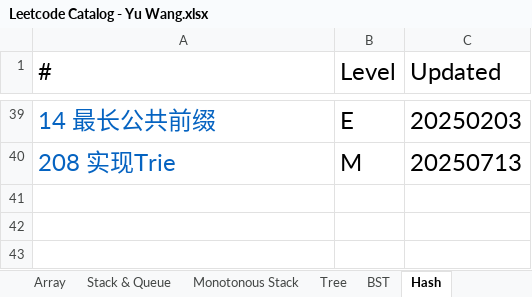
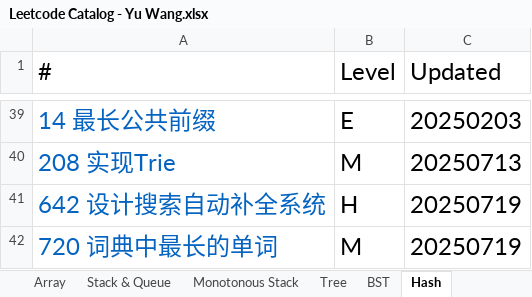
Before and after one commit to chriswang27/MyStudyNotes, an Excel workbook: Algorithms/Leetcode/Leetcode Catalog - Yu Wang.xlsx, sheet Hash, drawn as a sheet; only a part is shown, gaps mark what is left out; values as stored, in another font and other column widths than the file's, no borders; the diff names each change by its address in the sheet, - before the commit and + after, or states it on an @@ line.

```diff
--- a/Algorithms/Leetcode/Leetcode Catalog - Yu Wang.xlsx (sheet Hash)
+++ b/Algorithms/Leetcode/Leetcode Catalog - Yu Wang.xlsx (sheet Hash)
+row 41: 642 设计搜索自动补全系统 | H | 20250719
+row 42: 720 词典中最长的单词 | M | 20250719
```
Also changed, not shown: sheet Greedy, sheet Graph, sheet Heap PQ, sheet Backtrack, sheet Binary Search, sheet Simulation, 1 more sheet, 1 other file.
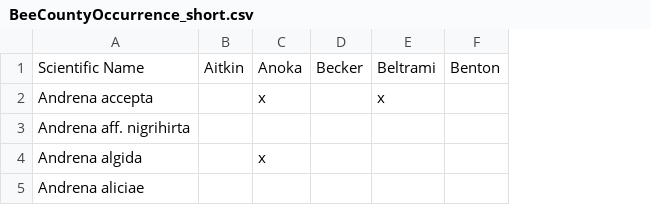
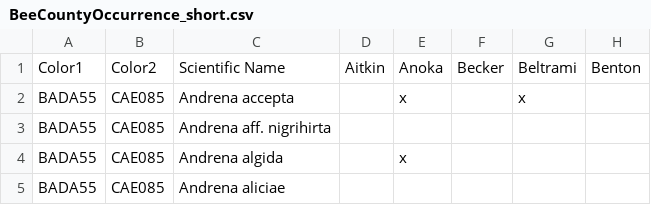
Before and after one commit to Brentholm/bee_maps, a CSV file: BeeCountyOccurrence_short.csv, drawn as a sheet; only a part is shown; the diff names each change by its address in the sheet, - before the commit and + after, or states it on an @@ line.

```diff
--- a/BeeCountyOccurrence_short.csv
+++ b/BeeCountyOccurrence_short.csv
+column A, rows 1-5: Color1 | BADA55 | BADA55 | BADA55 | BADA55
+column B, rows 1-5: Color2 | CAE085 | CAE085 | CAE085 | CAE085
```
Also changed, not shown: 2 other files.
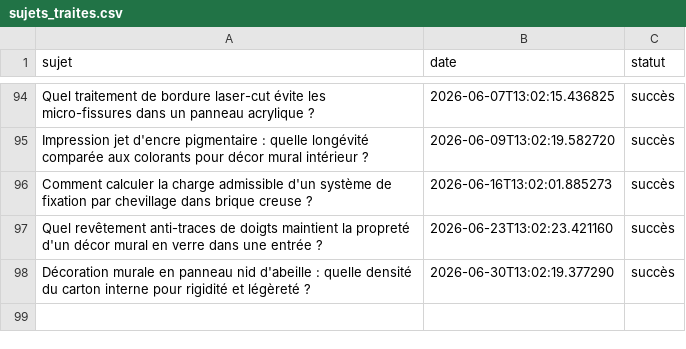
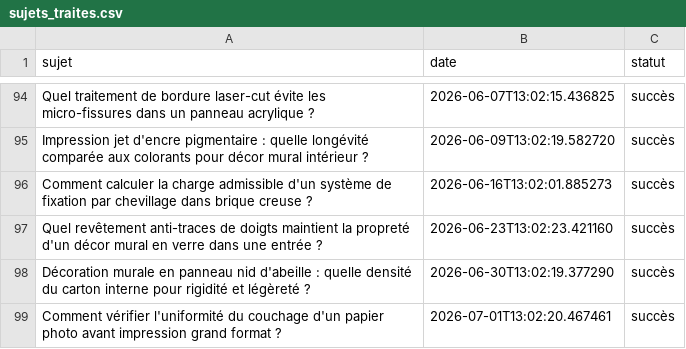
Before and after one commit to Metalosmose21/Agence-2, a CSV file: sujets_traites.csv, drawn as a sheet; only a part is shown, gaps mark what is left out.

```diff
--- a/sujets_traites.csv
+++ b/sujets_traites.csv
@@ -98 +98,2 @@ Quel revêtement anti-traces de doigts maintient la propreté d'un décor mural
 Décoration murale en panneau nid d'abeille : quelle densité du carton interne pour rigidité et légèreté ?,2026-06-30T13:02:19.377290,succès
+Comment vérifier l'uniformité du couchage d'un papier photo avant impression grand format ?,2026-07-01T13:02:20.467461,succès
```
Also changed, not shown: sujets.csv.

==

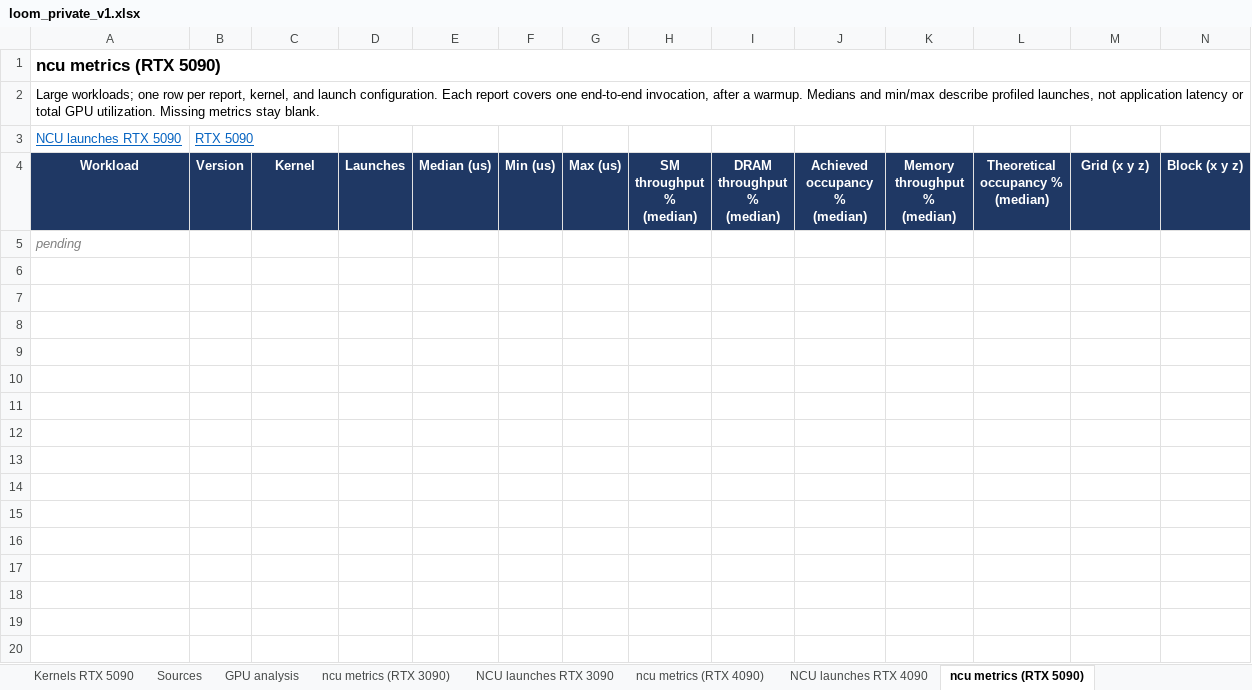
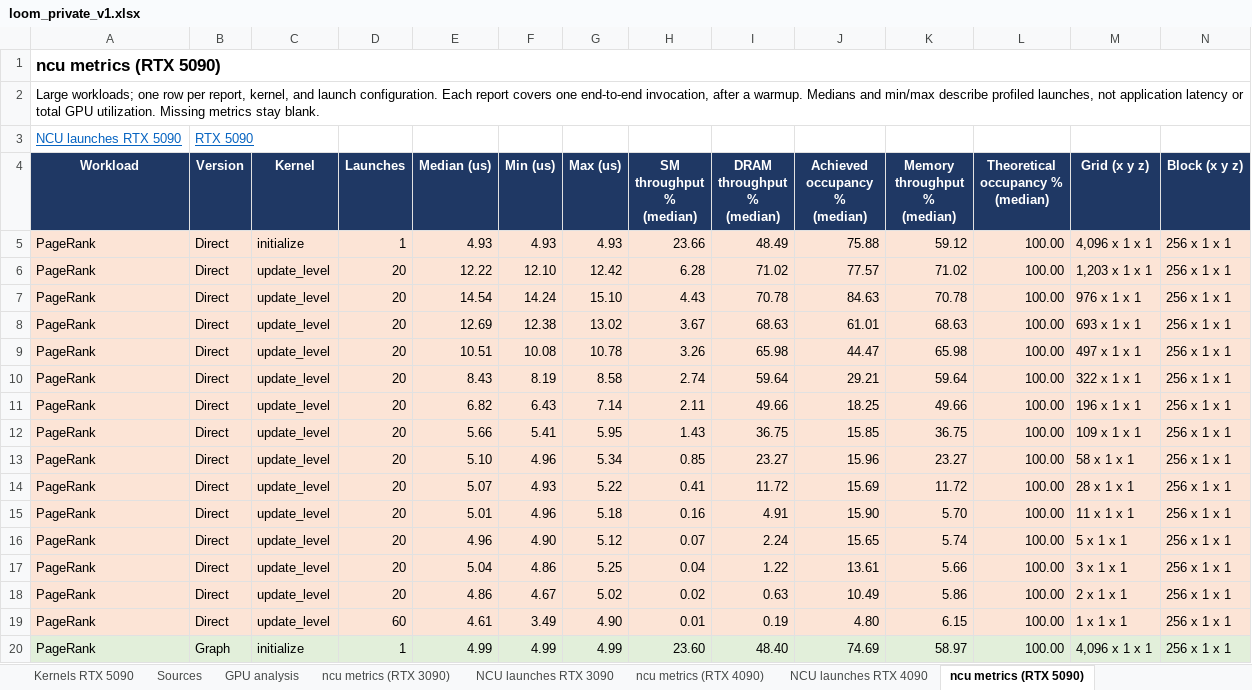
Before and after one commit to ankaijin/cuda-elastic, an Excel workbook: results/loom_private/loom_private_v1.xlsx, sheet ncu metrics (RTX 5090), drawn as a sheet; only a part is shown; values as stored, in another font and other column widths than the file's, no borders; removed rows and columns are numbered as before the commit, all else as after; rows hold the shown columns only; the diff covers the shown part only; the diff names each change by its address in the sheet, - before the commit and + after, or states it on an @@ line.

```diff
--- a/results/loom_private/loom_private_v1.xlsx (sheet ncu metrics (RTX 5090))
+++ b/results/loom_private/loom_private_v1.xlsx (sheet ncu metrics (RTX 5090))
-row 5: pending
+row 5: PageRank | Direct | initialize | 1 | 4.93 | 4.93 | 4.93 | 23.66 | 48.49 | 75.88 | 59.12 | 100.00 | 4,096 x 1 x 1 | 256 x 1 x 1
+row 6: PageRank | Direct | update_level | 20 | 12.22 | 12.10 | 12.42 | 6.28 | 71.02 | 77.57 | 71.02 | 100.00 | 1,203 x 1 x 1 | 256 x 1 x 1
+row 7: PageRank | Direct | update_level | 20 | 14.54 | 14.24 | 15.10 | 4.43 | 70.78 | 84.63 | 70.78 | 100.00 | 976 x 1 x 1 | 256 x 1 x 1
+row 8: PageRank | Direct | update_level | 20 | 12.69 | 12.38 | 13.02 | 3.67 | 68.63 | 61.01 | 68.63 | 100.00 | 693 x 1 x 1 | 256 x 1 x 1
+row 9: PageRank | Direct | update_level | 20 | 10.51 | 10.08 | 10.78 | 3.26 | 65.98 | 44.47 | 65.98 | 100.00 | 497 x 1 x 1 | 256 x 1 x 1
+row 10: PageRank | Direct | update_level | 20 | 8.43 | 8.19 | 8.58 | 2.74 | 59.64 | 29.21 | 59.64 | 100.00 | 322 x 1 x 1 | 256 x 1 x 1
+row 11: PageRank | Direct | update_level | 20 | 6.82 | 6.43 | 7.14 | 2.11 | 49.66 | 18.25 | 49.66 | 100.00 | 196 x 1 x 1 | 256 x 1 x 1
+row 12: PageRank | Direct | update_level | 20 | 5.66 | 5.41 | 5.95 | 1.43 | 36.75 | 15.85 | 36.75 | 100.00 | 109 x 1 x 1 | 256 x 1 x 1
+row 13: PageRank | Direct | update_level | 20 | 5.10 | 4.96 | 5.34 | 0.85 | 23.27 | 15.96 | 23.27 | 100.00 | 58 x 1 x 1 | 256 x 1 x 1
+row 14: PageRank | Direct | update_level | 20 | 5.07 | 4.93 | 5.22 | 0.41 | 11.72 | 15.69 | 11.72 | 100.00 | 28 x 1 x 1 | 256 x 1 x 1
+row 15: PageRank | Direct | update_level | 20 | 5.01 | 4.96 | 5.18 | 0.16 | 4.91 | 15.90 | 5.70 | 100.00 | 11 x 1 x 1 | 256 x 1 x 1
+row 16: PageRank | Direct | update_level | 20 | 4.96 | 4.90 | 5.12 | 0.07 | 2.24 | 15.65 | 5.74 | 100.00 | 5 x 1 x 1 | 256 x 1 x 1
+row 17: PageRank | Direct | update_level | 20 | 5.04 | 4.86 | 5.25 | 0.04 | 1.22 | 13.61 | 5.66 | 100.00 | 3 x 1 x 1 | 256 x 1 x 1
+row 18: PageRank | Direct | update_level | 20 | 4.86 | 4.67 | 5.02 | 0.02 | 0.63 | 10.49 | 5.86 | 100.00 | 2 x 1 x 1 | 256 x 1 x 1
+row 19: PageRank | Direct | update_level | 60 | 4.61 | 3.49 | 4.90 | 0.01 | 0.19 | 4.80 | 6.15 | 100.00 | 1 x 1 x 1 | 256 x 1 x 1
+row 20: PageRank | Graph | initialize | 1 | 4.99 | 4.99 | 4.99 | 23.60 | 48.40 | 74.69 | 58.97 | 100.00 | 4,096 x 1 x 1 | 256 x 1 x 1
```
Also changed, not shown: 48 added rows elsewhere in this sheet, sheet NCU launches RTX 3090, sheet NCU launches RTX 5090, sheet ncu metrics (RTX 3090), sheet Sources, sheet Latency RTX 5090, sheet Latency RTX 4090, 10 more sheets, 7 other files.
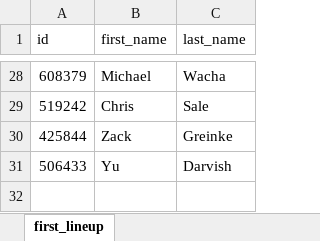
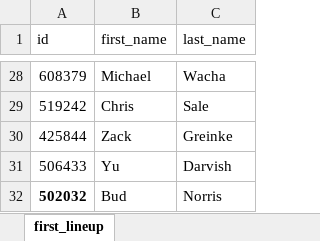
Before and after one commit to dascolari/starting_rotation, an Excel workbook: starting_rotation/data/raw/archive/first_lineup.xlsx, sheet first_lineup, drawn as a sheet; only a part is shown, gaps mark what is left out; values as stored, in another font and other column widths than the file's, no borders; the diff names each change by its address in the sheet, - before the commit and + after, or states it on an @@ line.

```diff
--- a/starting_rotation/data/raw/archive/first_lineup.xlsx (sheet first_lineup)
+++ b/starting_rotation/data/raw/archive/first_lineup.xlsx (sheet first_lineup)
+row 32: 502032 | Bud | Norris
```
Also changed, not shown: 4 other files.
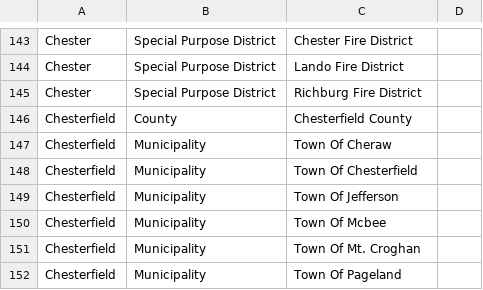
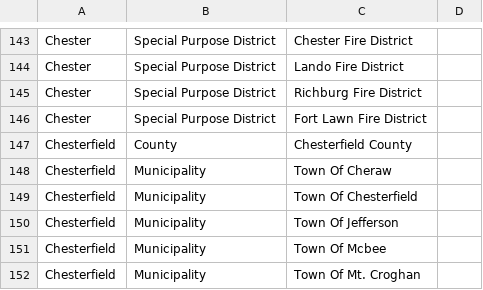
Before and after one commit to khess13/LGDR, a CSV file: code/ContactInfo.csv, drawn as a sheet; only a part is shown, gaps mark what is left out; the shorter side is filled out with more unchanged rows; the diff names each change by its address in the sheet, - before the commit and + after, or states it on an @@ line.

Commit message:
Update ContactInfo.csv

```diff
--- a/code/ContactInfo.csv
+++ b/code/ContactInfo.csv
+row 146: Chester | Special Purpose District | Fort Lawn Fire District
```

== PROBLEM DESCRIPTION ==
Using the data above, copy exactly the lines from the one containing "Before and after one commit to chriswang27/MyStudyNotes, an" to the one containing "Also changed, not shown: 2 other files.", inclusive. Exclude the pictures.

== ANSWER TO THE EXERCISE ==
Before and after one commit to chriswang27/MyStudyNotes, an Excel workbook: Algorithms/Leetcode/Leetcode Catalog - Yu Wang.xlsx, sheet Hash, drawn as a sheet; only a part is shown, gaps mark what is left out; values as stored, in another font and other column widths than the file's, no borders; the diff names each change by its address in the sheet, - before the commit and + after, or states it on an @@ line.

```diff
--- a/Algorithms/Leetcode/Leetcode Catalog - Yu Wang.xlsx (sheet Hash)
+++ b/Algorithms/Leetcode/Leetcode Catalog - Yu Wang.xlsx (sheet Hash)
+row 41: 642 设计搜索自动补全系统 | H | 20250719
+row 42: 720 词典中最长的单词 | M | 20250719
```
Also changed, not shown: sheet Greedy, sheet Graph, sheet Heap PQ, sheet Backtrack, sheet Binary Search, sheet Simulation, 1 more sheet, 1 other file.
Before and after one commit to Brentholm/bee_maps, a CSV file: BeeCountyOccurrence_short.csv, drawn as a sheet; only a part is shown; the diff names each change by its address in the sheet, - before the commit and + after, or states it on an @@ line.

```diff
--- a/BeeCountyOccurrence_short.csv
+++ b/BeeCountyOccurrence_short.csv
+column A, rows 1-5: Color1 | BADA55 | BADA55 | BADA55 | BADA55
+column B, rows 1-5: Color2 | CAE085 | CAE085 | CAE085 | CAE085
```
Also changed, not shown: 2 other files.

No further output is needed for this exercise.